Sri Lanka falls into default for the first time ever, seeks restructure of debts
- Sri Lanka has been mired in turmoil amid surging inflation
- Public anger has boiled over into violent protests
- Its bonds are among the worst performers in the world this year
In a first, Sri Lanka fell into default as the government struggled to halt an economic meltdown that prompted mass protests and a political crisis.
During a briefing on Thursday, central bank Governor Nandalal Weerasinghe said that policy makers had flagged to creditors that the nation wouldn’t be able to make payments until the debt is restructured, and is therefore in pre-emptive default. Fitch Ratings also confirmed the finding, downgrading Sri Lanka to "restricted default" later in the day.
The coupon payments, which were originally due April 18, worth $78 million combined on notes maturing 2023 and 2028, with a 30-day grace period that expired on Wednesday.
Sri Lanka has been mired in turmoil amid surging inflation, a plummeting currency and an economic crisis that has left the country short of the hard currency it needs to import food and fuel.

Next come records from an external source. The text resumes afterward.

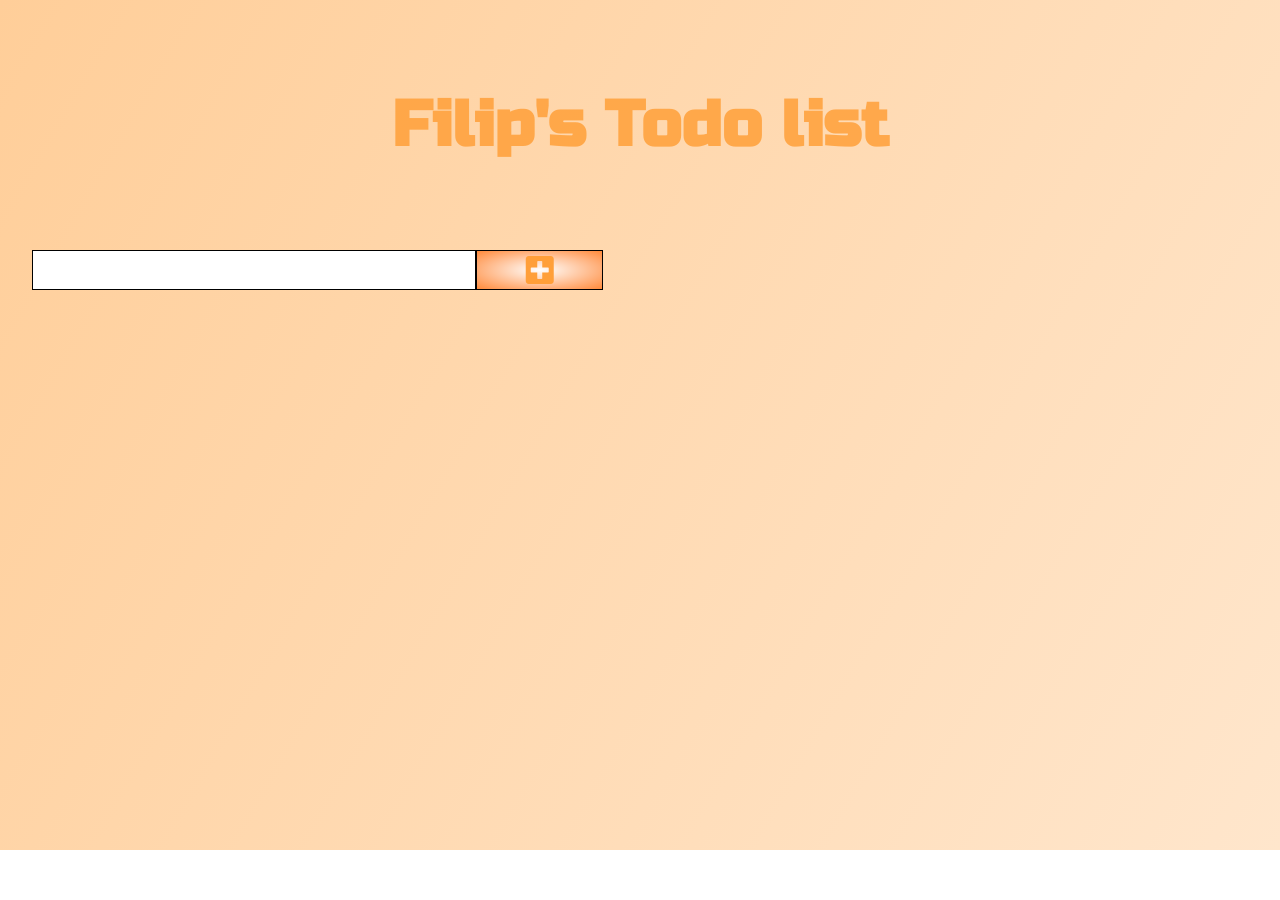
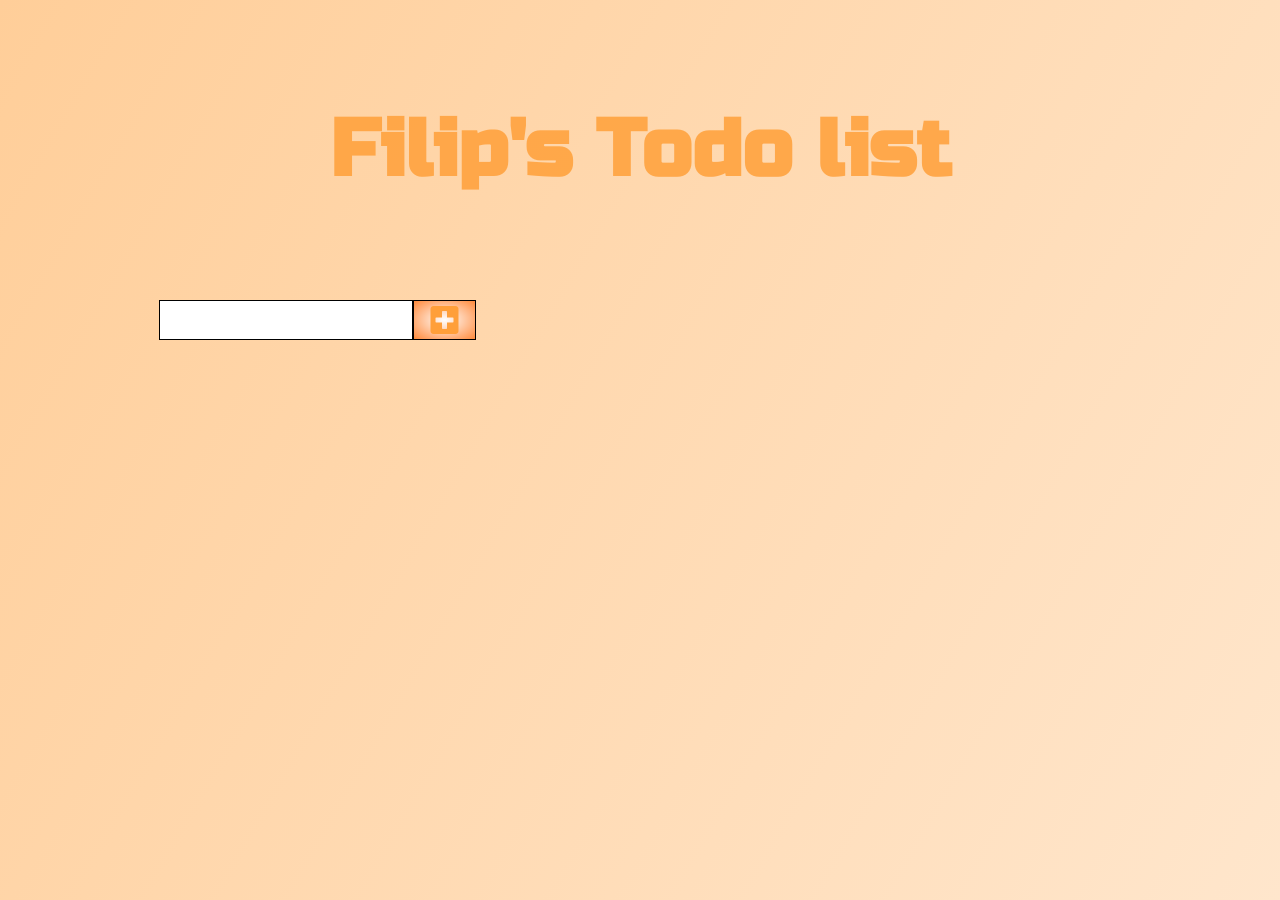
Before and after one commit to FilipEngbergs/Filips-todo-list, a website: page index.html in a window 1280 px wide. Before the commit the page ends 850 px from the top, so only its background shows below. Drawn offline with Linux system fonts and the light colour scheme.

Commit message:
Fixed desktop settings

```diff
--- a/src/scss/main.scss
+++ b/src/scss/main.scss
@@ -26,6 +26,10 @@ body {
             height: 250px;
             font-size: 2rem;
         }
+        @include mixins.desktop {
+            height: 300px;
+            font-size: 2.5rem;
+        }
     }
     main {
         display: flex;
@@ -37,7 +41,6 @@ body {
         @include mixins.tablet {
             flex-direction: row;
             align-items: flex-start;
-            height: 600px;
         }
         form {
             display: flex;
@@ -48,6 +51,9 @@ body {
                 height: 40px;
                 border: 1px solid black;
                 font-size: 1.2rem;
+                @include mixins.desktop {
+                    width: 40%;
+                }
             }
             .submit-input-button {
                 width: 20%;
@@ -56,6 +62,9 @@ body {
                     variables.$fourth-color
                 );
                 border: 1px solid black;
+                @include mixins.desktop {
+                    width: 10%;
+                }
                 i {
                     font-size: 2rem;
                     color: variables.$third-color;
```
Also changed, not shown: src/css/main.css.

Public anger has boiled over into violent protests and led the government to announce last month it would halt payments on its $12.6 billion pile of foreign debt to preserve cash for essential goods.
That marks the nation's first sovereign debt default since it gained independence from Britain in 1948. Its bonds are among the worst performers in the world this year and trade deep in distressed territory, with holders bracing for losses approaching 60 cents on the dollar.
Many of Sri Lanka's bonds have so-called cross-default clauses, which drag all the outstanding dollar debt into default if there's a missed payment in a single bond.
On the debt due in 2023 and 2028, the clause is triggered if any payment that exceeds $25 million is not met. The country was already declared in selective default by S&P Global Ratings in late April.
Meanwhile, Sri Lanka is in talks with the International Monetary Fund (IMF) for a bailout and needs to negotiate a debt restructuring with creditors. Previously, the country has said it needs between $3 billion and $4 billion this year to pull itself out of the crisis.
Sri Lanka's bonds were mixed on Thursday but higher than their record lows reached last week, suggesting traders expect better recovery values.
Dollar bonds due in 2030 were indicated 0.28 cents lower at 38.39 cents on the dollar and notes due in July were 0.22 cents higher at 42.78 cents, according to data compiled by Bloomberg. The Colombo All-Share Index slumped more than 3% amid a global equity selloff.